Zimbabwe has the feeling of a country tentatively starting to say unsayable things. At the top of a red-brown hill not far from Hot Springs, there is a church. Emissaries from the various mining zones assemble inside. Not in secret — they are doing nothing illegal — but with an anxious air.
Lovemore, an articulate retired telecoms manager, speaks about his relative, a young man called Guard, who had snuck into the red zone, as the areas cordoned off by mining companies are known, in the hope of snaffling a diamond or two. Soldiers shot him dead. “Guard was 28,” says Lovemore.
Another delegate, middle-aged and sorrowful, adds that effluence from the mines is turning the rivers opaque, camouflaging the crocodiles. One of the predators snuck up on a child and took her foot. A photograph is passed round, showing a footless girl wearing a pair of modified tights and a fretful expression.
The Kimberley Process, a scheme born to counter the “blood diamonds” that funded wars in Sierra Leone, Liberia and Angola, assesses whether stones from particular countries contribute to conflict. Zimbabwe’s are deemed not to — state-sponsored violence is apparently considered acceptable — and so mining companies are free to sell them wherever they please. Most are ugly chunks of carbon, used for drill bits and such. But some are fine gems, perfect for proposing with.
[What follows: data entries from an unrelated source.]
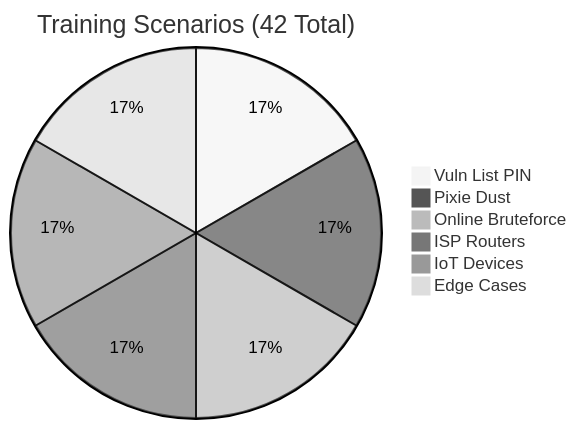
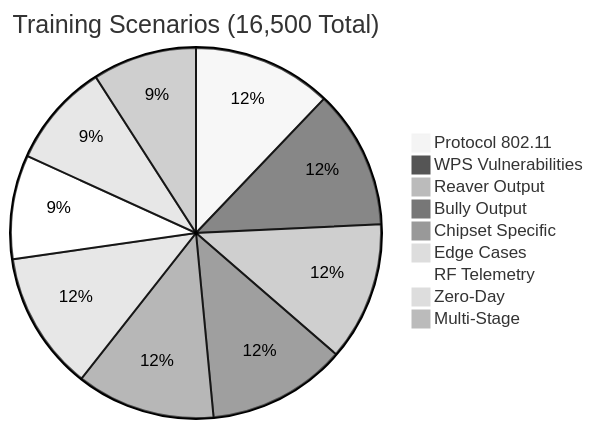
One commit to OPX-Aminul/OPXoneshot changed the second of 4 diagrams in README.md. Above: the diagram before and after it, drawn with Mermaid (neutral theme). The commit also changed other lines of this file and 1 other file, not shown here.

````diff
--- a/README.md
+++ b/README.md
@@ -478,9 +515,12 @@
 ```mermaid
-pie title Training Scenarios (42 Total)
-    "Vuln List PIN" : 7
-    "Pixie Dust" : 7
-    "Online Bruteforce" : 7
-    "ISP Routers" : 7
-    "IoT Devices" : 7
-    "Edge Cases" : 7
+pie title Training Scenarios (16,500 Total)
+    "Protocol 802.11" : 2000
+    "WPS Vulnerabilities" : 2000
+    "Reaver Output" : 2000
+    "Bully Output" : 2000
+    "Chipset Specific" : 2000
+    "Edge Cases" : 2000
+    "RF Telemetry" : 1500
+    "Zero-Day" : 1500
+    "Multi-Stage" : 1500
 ```
````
As we drive back to Harare, the late afternoon sunshine falls across undulating fields with their stubble of drought-blackened maize stalks. “The light, it’s … lovely,” I say to my companions, wincing as I hear myself apply so bland an adjective to such a soul-stirring landscape. I spend the next half an hour contemplating it through the car’s window. Perhaps the right word exists only in Shona. The light here is a substance in its own right, the opposite of Milton’s “darkness visible”, like the light from a diamond. It’s like the thrill of something secret being revealed.
Tom Burgis is the FT’s investigations correspondent